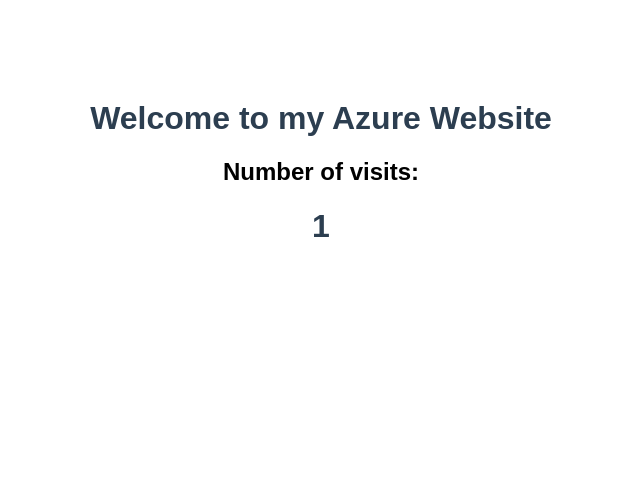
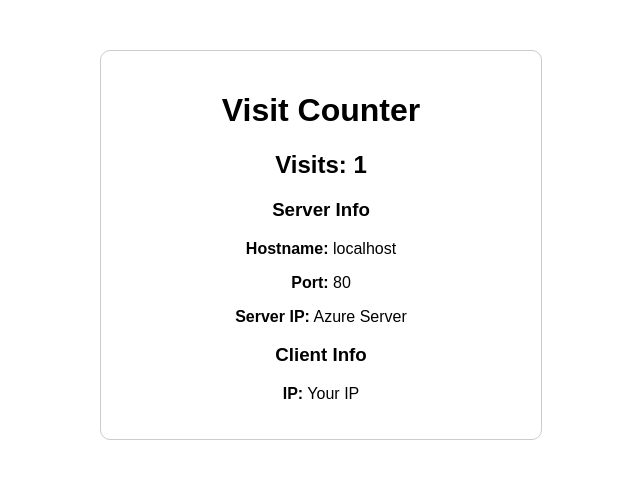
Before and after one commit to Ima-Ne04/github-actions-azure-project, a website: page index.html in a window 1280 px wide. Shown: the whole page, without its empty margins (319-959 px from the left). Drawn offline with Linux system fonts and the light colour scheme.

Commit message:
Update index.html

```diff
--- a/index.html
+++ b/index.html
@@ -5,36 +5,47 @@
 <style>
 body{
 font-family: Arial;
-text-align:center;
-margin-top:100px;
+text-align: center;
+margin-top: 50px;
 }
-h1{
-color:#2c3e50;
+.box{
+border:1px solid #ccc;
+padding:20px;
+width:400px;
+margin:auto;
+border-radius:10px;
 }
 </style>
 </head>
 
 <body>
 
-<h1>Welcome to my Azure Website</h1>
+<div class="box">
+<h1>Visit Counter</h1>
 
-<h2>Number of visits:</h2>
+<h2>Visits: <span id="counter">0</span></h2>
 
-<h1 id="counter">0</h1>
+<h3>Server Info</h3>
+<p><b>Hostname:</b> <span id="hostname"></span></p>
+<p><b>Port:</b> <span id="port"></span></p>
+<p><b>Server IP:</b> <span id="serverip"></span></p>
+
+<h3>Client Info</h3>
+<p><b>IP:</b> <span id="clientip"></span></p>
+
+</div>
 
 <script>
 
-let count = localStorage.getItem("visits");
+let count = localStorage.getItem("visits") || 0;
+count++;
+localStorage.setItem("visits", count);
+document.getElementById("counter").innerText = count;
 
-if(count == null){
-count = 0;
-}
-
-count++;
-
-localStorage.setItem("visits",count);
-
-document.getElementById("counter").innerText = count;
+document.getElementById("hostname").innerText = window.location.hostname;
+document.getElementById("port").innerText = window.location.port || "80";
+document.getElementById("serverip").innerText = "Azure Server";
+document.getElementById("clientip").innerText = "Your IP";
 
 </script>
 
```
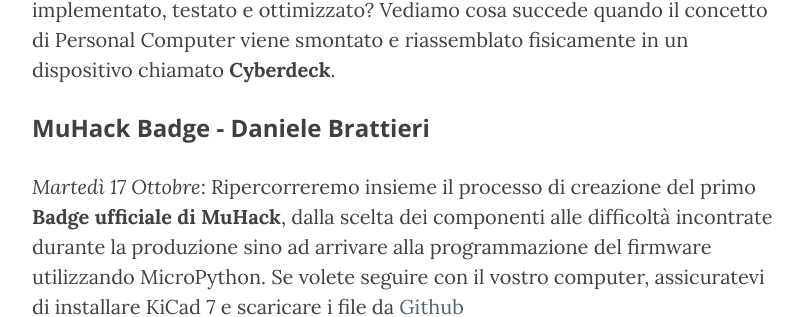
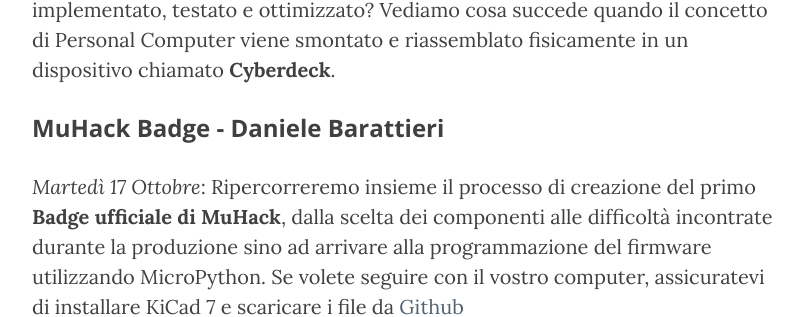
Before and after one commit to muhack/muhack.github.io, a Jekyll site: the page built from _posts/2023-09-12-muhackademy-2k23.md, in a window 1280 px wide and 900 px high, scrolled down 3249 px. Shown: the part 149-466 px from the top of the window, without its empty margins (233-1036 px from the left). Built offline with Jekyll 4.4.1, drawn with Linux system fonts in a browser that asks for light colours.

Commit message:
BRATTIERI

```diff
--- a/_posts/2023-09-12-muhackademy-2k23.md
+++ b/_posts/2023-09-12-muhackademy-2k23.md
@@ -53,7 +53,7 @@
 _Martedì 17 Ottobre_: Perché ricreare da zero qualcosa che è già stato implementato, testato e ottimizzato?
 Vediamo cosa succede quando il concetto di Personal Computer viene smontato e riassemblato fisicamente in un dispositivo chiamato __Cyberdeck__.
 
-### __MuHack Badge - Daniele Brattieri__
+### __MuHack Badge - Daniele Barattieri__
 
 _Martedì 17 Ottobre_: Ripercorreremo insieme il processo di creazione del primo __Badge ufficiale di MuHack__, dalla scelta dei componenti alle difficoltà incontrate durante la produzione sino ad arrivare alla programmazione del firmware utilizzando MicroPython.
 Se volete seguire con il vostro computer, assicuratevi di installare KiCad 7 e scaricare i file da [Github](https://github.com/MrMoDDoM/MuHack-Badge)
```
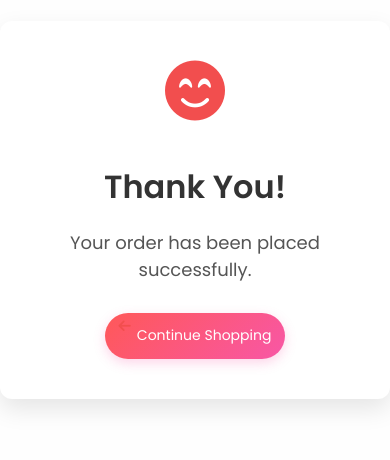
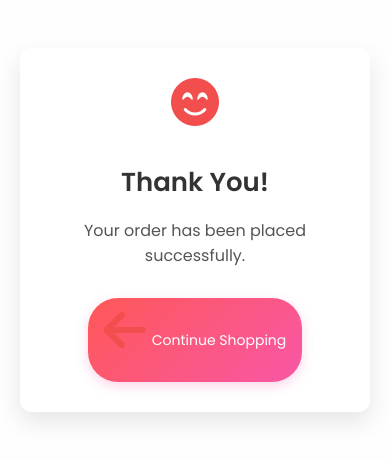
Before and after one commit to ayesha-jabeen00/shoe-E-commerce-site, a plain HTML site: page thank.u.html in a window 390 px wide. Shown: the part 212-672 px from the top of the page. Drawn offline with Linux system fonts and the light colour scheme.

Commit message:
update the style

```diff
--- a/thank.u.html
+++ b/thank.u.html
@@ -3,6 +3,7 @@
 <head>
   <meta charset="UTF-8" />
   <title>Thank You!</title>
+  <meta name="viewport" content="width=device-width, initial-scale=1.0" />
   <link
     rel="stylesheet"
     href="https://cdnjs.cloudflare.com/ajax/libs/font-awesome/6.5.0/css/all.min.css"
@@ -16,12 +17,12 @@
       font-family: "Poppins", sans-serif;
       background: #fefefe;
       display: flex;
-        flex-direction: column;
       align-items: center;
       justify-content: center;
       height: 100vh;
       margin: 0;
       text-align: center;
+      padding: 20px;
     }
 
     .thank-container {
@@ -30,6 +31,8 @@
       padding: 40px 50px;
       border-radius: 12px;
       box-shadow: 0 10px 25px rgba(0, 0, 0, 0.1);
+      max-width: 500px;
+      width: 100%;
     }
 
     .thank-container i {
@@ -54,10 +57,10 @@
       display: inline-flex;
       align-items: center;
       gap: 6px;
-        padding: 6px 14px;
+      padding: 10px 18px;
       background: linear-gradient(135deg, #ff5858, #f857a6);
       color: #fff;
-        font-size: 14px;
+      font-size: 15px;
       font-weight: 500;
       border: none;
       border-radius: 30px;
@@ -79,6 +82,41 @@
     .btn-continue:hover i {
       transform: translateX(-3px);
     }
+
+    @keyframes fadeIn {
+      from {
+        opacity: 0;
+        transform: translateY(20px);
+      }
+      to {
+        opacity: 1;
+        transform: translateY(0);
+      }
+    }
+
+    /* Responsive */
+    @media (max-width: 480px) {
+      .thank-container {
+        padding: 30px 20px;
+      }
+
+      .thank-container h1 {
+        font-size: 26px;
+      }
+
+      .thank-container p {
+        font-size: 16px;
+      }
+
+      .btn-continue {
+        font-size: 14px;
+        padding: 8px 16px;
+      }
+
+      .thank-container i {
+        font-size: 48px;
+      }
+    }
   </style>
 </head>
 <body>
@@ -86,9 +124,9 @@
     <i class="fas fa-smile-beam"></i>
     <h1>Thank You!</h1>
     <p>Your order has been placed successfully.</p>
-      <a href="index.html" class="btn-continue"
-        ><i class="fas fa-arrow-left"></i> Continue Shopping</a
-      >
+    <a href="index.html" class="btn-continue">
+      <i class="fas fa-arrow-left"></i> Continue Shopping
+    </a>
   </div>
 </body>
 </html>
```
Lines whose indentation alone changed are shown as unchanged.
========================================
Where the string "html" occurs in a line of the material above, copy the whole line.

Before and after one commit to Ima-Ne04/github-actions-azure-project, a website: page index.html in a window 1280 px wide. Shown: the whole page, without its empty margins (319-959 px from the left). Drawn offline with Linux system fonts and the light colour scheme.
Update index.html
--- a/index.html
+++ b/index.html
Before and after one commit to ayesha-jabeen00/shoe-E-commerce-site, a plain HTML site: page thank.u.html in a window 390 px wide. Shown: the part 212-672 px from the top of the page. Drawn offline with Linux system fonts and the light colour scheme.
--- a/thank.u.html
+++ b/thank.u.html
-      <a href="index.html" class="btn-continue"
+    <a href="index.html" class="btn-continue">
 </html>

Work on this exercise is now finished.